By: Hannah Murray, Guest Commentator
From THE BEACON
Have you ever wondered who is behind those words on the page? Literature is meant to be an intimate conversation between the author and reader, but what if you actually got to ask those questions up close and personal? Questions like: Why did you use such interesting line breaks on page 45? What was your inspiration behind this book? How did you get into writing poetry? For many, these thoughts are simply a tool to dive into the literature but for some lucky ones, Monday was an opportunity to ask these burning questions. Wayne Miller, the author of several esteemed works including The City, Our City, The Book of Props, and Only the Senses Sleep,was on campus this past weekend and on Monday gave an inspired reading of his past works as well as a sneak peek into his current project.
In preparation for Miller’s arrival, Dr. Asarnow’s Contemporary American Poetry class read The City, Our City and spent a week discussing the intricate, often abstract topics Miller presents. The first stop on his journey at UP was for a question and answer session in our class. As a sophomore, this was my first experience having a direct conversation with such a successful, distinguished author.
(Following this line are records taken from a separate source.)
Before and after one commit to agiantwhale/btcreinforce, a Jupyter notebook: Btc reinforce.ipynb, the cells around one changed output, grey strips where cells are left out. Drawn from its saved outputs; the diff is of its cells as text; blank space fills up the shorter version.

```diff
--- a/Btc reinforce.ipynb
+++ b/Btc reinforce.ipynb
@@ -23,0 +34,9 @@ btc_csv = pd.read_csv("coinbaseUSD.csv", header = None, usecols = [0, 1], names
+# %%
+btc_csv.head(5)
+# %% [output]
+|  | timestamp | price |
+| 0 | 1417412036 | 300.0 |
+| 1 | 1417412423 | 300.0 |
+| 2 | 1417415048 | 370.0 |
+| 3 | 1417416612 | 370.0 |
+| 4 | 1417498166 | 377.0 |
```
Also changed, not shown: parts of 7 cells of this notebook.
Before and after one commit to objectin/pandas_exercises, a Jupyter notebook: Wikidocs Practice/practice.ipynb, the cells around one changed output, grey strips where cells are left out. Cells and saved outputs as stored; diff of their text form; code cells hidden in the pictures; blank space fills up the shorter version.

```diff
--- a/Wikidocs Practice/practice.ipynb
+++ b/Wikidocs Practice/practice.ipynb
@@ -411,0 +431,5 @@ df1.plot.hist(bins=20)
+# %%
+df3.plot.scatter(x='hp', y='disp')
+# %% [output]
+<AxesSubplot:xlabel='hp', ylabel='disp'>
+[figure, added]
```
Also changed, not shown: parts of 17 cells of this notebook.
Later that afternoon, the English Department hosted a small dinner which included 8 students from Contemporary American Poetry, Dr. Asarnow, and Wayne Miller at St. John’s greatest pub: McMenamin’s. Over Cajun tater tots, Miller told us about his views on Poetic translation and how they can be the greatest tool to examining language. He told us everything from the journal that’s always present in his back pocket to his literate fluency in Albanian all the way to his aversion to tomatoes.
One of the greatest insights Wayne shared with us was that when writing, it is important to listen to what the words are trying to show you. By listening, you may end up with something much greater than what you set out to do. Lastly, and what I think to be most important, he spoke of one of his favorite poets, W.H. Auden, and told us about his favorite ideal: “A poet is, before anything else, a person who is passionately in love with language.” I hope that Wayne inspired many during his reading, but if nothing else, it was an evening full of laughs.
Hannah Murray is a sophomore biology major. She can be reached at firstname.lastname@example.org.